◆ Problem details
Which of the lines below include the word "that"? Pull each one out.

◆ User interface change data
━━━━

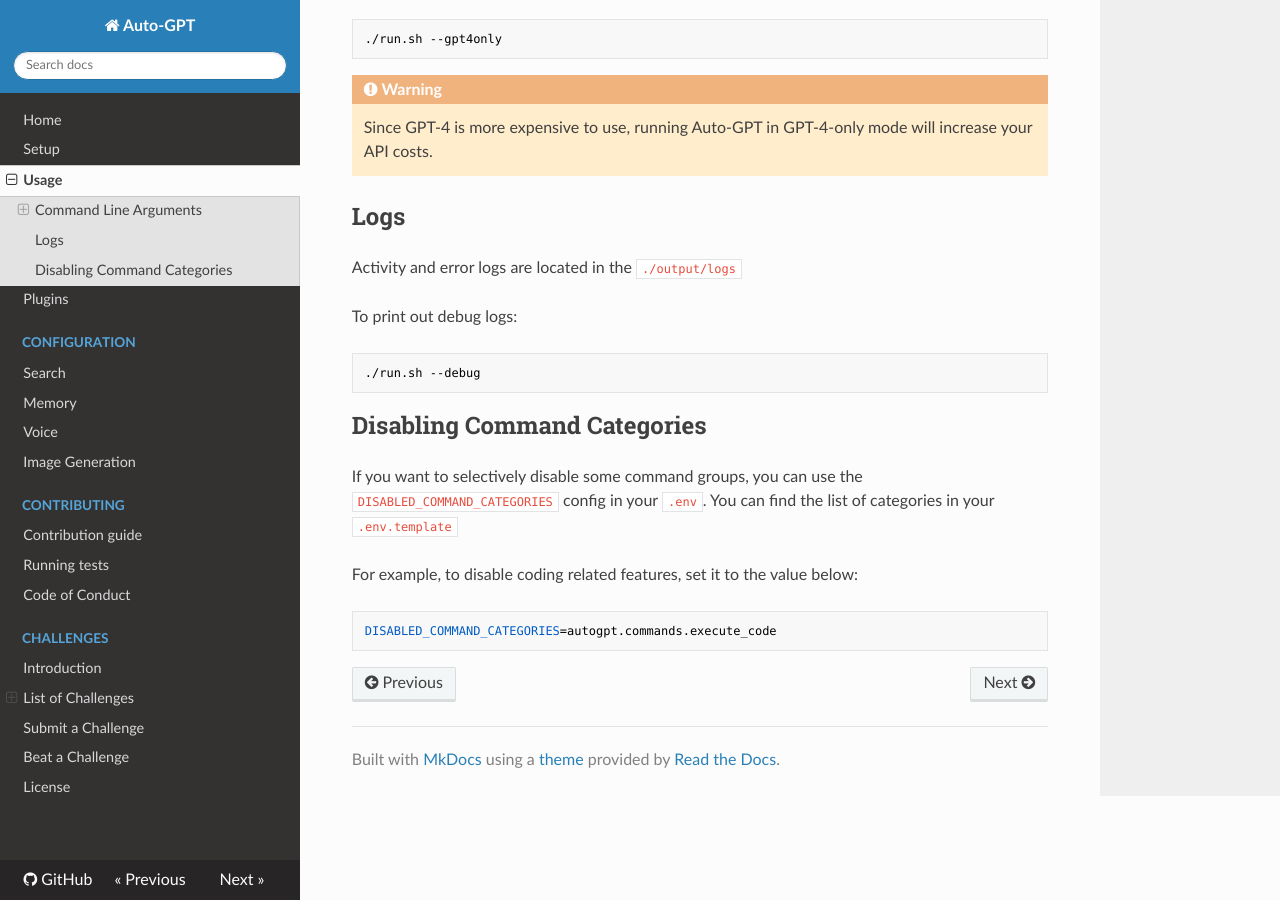
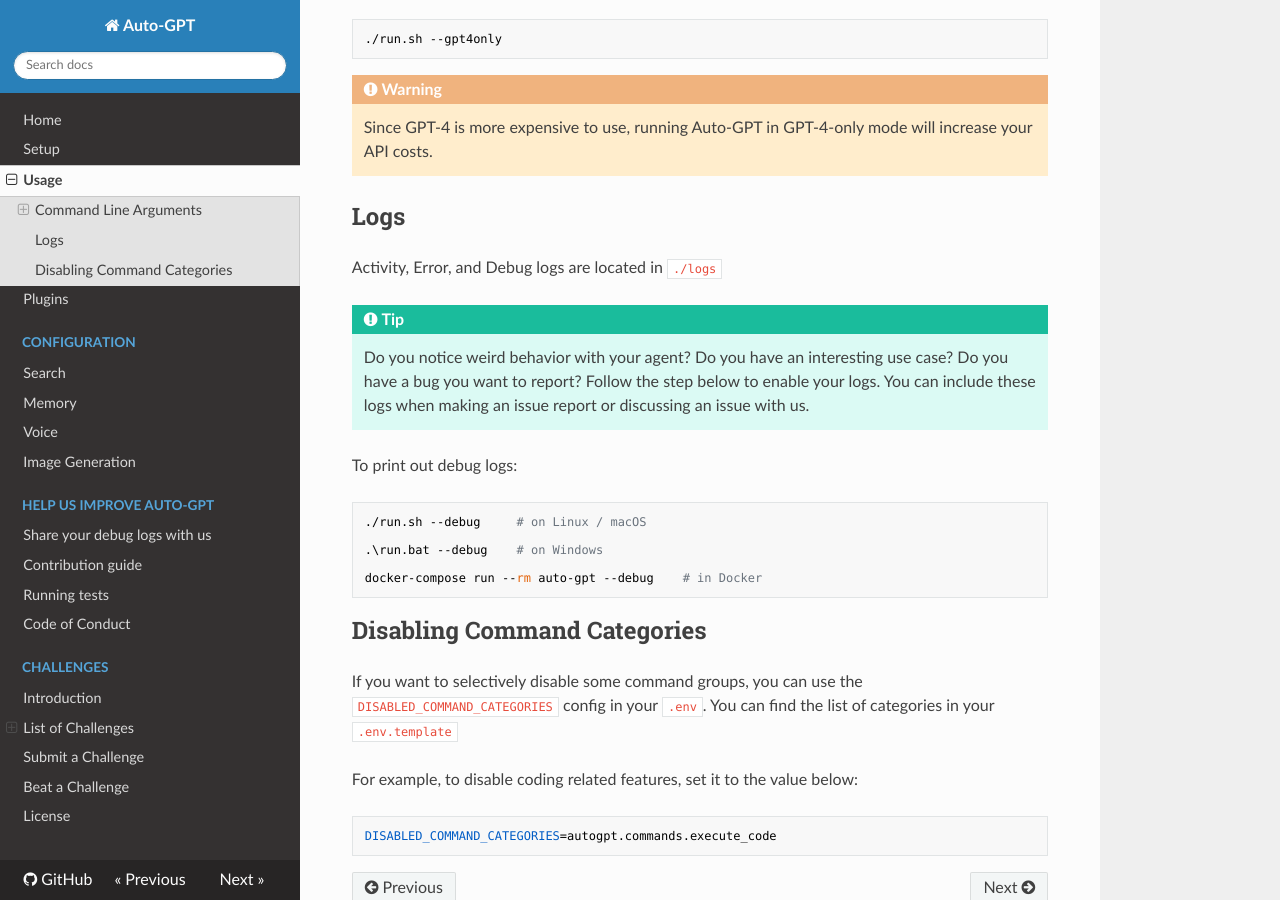
Before and after one commit to flatfishyh/AutoGPT, an MkDocs documentation site: the page built from docs/usage.md, in a window 1280 px wide and 900 px high, scrolled down 1937 px. Built offline with MkDocs 1.6.1, drawn with Linux system fonts in a browser that asks for light colours; nearby versions of some CDN libraries.

Commit message:
Add initial share logs page (#4965)
* Add initial share logs page

* Fix title sizes

* Update share_logs.md

Added some text for reasons to share logs

* Add section on how to share logs using e2b

* Fix path to images with sizes

* Fix paths to images in docs

* Fix formatting

* Fix formatting

* Fix grammar

* Make position in menu more prominent

* original log directory was incorrect

I took the directory from usage.md but that is incorrect

* Updated the directory for the logs

Updated the directory for the logs

* added some text

and made it pretty

---------

Co-authored-by: NeonN3mesis <129052650+NeonN3mesis@users.noreply.github.com>
Co-authored-by: Reinier van der Leer <github@pwuts.nl>

````diff
--- a/docs/usage.md
+++ b/docs/usage.md
@@ -89,12 +89,20 @@ This may give your bot increased intelligence.
 
 ## Logs
 
-Activity and error logs are located in the `./output/logs`
+Activity, Error, and Debug logs are located in `./logs`
+
+!!! tip
+    Do you notice weird behavior with your agent? Do you have an interesting use case? Do you have a bug you want to report?
+    Follow the step below to enable your logs. You can include these logs when making an issue report or discussing an issue with us.
 
 To print out debug logs:
 
 ``` shell
-./run.sh --debug
+./run.sh --debug     # on Linux / macOS
+
+.\run.bat --debug    # on Windows
+
+docker-compose run --rm auto-gpt --debug    # in Docker
 ```
 
 ## Disabling Command Categories
--- a/mkdocs.yml
+++ b/mkdocs.yml
@@ -12,7 +12,8 @@ nav:
     - Voice: configuration/voice.md
     - Image Generation: configuration/imagegen.md
 
-  - Contributing:
+  - Help us improve Auto-GPT:
+    - Share your debug logs with us: share-your-logs.md
     - Contribution guide: contributing.md
     - Running tests: testing.md
     - Code of Conduct: code-of-conduct.md
````
Also changed, not shown: docs/share-your-logs.md (added, +52 -0 lines), docs/imgs/e2b-dashboard.png (added), docs/imgs/e2b-log-url.png (added), docs/imgs/e2b-new-tag.png (added), docs/imgs/e2b-tag-button.png (added).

━━━━

◆ Output
Before and after one commit to flatfishyh/AutoGPT, an MkDocs documentation site: the page built from docs/usage.md, in a window 1280 px wide and 900 px high, scrolled down 1937 px. Built offline with MkDocs 1.6.1, drawn with Linux system fonts in a browser that asks for light colours; nearby versions of some CDN libraries.
I took the directory from usage.md but that is incorrect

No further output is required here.